Bricks were one of the first man-made building materials materials (the oldest bricks made from mud have been dated at about 7500 BC). Throughout the centuries, the method for manufacturing has evolved, but at it's most basic level, a brick is a mixture of silica, clay, lime, iron oxide and magnesia fired @ 2,000 degrees Fahrenheit.
Designer Jin -Young Yoon took a look at one of the oldest building materials and came up with the idea of the Save Water Brick.
The Save Water Brick is made from recycled plastic and decomposed leaves.The backside of the brick has funnels designed to direct water run off to nearby landscaping or to a underground storage tanks.
The Save Water Brick would definitely have a positive impact on the environment in other ways than water conservation, it would divert waste from landfills & support markets for recycled content products.
This is an innovative idea, but there are still some questions that need to be answered:
How exactly will it be manufactured? Will it use less energy to produce than bricks on the market today (bricks have an energy intensive process = more CO2 emissions)? Bricks are relatively inexpensive to produce (a brick is typically made of silica, clay, lime, iron oxide and magnesia), how will the Save Water Brick compare in cost? And most importantly, how does the performance of the Save Water Brick compare to regular bricks?
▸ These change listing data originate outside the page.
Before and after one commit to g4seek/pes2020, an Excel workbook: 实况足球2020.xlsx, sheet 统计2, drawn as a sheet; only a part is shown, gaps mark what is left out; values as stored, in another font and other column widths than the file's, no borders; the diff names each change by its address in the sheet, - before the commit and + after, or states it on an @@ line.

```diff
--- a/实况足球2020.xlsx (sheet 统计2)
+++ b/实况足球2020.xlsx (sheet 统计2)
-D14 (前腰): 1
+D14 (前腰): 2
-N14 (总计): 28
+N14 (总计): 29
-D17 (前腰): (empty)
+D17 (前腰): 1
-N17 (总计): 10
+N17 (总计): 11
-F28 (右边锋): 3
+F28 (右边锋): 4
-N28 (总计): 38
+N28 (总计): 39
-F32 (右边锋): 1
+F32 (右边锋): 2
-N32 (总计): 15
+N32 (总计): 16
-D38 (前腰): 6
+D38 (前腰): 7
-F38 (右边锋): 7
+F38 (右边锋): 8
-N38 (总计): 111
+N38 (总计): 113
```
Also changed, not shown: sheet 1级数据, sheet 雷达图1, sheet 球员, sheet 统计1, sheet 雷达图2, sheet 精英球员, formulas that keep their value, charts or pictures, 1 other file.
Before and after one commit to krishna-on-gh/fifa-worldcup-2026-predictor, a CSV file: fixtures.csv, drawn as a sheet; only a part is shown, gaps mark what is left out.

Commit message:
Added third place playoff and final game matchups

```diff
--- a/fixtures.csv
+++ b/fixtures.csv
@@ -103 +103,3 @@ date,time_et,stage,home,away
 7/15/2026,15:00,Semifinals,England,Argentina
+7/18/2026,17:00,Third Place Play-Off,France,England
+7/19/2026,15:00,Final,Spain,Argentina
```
I am interested in seeing how this product develops and if it will be released on the market. Until then, I hope Yoon keeps cranking out the great ideas.